(Assignment): Read the lines of the data below and retrieve those with "ipynb".
___ Information shown ___
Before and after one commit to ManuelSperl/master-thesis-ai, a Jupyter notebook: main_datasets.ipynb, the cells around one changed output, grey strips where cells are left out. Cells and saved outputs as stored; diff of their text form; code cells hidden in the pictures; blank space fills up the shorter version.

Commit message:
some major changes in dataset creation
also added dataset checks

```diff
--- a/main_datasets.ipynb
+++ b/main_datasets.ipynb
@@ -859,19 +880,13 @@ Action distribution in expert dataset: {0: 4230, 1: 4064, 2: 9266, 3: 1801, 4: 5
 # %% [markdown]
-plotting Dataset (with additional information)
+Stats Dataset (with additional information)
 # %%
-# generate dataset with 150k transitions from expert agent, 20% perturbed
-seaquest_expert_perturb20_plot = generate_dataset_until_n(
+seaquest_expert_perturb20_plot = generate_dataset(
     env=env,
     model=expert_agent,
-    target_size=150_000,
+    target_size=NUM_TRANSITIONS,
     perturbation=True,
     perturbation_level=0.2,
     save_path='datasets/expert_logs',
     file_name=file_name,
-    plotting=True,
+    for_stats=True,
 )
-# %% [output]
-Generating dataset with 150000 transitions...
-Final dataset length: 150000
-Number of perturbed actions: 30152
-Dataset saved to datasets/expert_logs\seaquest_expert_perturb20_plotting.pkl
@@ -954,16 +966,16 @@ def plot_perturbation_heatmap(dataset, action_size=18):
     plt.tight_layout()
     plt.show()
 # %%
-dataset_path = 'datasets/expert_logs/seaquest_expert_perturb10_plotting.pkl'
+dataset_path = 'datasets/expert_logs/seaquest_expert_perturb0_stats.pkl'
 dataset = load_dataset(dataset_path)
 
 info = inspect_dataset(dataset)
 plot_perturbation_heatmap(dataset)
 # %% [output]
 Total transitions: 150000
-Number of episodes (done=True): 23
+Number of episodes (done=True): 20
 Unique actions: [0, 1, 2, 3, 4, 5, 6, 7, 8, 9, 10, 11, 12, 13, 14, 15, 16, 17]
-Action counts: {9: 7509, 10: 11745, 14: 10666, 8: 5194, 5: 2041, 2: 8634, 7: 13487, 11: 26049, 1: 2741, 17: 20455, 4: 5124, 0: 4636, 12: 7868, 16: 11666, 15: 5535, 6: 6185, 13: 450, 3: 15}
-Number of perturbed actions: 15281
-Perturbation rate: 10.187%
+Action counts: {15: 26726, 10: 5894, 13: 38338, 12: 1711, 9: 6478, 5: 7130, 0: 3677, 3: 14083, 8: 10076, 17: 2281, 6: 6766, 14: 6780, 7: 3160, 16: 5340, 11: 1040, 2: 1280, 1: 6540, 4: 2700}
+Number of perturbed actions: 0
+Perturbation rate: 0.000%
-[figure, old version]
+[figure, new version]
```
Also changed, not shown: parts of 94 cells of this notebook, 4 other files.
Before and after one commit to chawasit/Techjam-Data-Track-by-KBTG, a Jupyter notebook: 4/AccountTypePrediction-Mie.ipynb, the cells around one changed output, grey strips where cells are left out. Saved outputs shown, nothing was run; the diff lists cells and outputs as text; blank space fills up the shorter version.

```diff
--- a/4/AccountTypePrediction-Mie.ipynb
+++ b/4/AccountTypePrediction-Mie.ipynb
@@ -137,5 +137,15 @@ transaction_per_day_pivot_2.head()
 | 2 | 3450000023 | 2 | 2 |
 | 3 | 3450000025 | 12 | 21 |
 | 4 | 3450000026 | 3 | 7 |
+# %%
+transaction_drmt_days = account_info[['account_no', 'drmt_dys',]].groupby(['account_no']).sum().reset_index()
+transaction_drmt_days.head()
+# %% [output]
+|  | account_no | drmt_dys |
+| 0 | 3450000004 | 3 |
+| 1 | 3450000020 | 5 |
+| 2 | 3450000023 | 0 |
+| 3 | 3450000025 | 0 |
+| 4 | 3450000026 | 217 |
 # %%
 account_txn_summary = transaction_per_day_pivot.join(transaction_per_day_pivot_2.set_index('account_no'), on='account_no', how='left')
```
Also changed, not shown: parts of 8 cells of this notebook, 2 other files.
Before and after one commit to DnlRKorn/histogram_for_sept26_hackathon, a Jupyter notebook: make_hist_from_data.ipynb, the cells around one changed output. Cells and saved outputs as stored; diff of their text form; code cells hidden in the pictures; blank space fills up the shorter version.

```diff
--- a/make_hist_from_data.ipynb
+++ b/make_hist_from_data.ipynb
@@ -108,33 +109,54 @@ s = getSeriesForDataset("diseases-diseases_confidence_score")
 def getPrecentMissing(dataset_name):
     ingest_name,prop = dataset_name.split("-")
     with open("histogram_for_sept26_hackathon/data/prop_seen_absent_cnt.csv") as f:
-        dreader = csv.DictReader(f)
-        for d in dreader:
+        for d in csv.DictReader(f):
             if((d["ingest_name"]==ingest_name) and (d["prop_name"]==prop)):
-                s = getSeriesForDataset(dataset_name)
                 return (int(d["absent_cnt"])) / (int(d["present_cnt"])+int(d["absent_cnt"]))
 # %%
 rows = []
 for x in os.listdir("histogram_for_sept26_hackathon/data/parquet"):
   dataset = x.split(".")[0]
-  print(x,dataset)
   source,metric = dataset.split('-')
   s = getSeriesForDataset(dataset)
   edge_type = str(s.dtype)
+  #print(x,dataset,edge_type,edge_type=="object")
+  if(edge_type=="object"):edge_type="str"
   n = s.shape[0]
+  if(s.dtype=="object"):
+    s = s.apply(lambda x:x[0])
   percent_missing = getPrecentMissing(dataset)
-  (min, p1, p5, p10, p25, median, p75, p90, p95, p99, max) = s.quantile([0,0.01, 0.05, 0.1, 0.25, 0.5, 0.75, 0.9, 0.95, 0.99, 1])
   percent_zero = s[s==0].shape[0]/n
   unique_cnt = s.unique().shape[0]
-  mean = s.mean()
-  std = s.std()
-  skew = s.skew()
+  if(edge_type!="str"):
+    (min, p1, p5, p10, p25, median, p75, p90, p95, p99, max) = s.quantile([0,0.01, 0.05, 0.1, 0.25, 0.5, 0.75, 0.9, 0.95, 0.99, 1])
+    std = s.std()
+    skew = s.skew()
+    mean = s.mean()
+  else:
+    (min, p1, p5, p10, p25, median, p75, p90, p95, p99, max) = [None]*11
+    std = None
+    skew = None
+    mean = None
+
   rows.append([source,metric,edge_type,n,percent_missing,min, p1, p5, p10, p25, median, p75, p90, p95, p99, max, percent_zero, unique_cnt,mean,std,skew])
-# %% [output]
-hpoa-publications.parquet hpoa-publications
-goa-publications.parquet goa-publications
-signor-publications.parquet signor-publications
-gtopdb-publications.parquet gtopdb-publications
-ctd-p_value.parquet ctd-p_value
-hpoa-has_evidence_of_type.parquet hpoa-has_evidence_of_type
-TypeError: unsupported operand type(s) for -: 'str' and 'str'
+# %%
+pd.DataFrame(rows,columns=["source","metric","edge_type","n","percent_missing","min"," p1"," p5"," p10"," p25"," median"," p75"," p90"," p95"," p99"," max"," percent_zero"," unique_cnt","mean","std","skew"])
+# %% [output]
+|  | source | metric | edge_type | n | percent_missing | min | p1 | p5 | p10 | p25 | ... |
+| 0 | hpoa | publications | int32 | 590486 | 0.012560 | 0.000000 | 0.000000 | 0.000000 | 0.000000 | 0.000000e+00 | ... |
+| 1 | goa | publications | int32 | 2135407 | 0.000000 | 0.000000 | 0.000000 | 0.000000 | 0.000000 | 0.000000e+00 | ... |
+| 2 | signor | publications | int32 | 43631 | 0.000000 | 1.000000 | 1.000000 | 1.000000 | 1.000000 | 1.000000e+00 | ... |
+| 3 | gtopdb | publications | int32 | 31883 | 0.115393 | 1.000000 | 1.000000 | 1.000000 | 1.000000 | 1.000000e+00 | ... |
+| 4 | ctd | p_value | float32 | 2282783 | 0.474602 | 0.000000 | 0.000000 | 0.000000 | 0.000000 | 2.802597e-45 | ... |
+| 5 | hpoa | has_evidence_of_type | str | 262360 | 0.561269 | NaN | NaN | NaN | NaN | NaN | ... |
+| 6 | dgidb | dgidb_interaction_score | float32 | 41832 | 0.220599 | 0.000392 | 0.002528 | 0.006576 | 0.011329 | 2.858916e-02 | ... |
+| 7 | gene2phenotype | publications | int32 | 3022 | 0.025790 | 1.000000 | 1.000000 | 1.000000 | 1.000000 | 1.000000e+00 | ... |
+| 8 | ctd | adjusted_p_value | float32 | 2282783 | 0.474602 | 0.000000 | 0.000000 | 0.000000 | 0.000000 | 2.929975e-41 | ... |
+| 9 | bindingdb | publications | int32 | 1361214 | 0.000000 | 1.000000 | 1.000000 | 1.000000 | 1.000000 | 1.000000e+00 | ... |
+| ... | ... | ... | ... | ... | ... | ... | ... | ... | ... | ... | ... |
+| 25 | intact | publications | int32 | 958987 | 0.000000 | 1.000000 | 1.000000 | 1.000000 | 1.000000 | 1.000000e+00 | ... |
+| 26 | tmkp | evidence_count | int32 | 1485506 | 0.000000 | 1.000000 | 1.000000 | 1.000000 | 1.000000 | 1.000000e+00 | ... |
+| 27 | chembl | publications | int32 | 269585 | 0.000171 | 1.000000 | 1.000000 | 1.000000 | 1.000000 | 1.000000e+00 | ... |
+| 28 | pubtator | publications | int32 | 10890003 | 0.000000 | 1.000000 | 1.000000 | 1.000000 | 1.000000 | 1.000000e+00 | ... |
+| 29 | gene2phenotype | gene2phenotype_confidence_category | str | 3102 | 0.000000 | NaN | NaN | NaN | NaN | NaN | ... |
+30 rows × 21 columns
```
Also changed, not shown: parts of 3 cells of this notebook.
___
(Output below):
Before and after one commit to ManuelSperl/master-thesis-ai, a Jupyter notebook: main_datasets.ipynb, the cells around one changed output, grey strips where cells are left out. Cells and saved outputs as stored; diff of their text form; code cells hidden in the pictures; blank space fills up the shorter version.
--- a/main_datasets.ipynb
+++ b/main_datasets.ipynb
Before and after one commit to chawasit/Techjam-Data-Track-by-KBTG, a Jupyter notebook: 4/AccountTypePrediction-Mie.ipynb, the cells around one changed output, grey strips where cells are left out. Saved outputs shown, nothing was run; the diff lists cells and outputs as text; blank space fills up the shorter version.
--- a/4/AccountTypePrediction-Mie.ipynb
+++ b/4/AccountTypePrediction-Mie.ipynb
Before and after one commit to DnlRKorn/histogram_for_sept26_hackathon, a Jupyter notebook: make_hist_from_data.ipynb, the cells around one changed output. Cells and saved outputs as stored; diff of their text form; code cells hidden in the pictures; blank space fills up the shorter version.
--- a/make_hist_from_data.ipynb
+++ b/make_hist_from_data.ipynb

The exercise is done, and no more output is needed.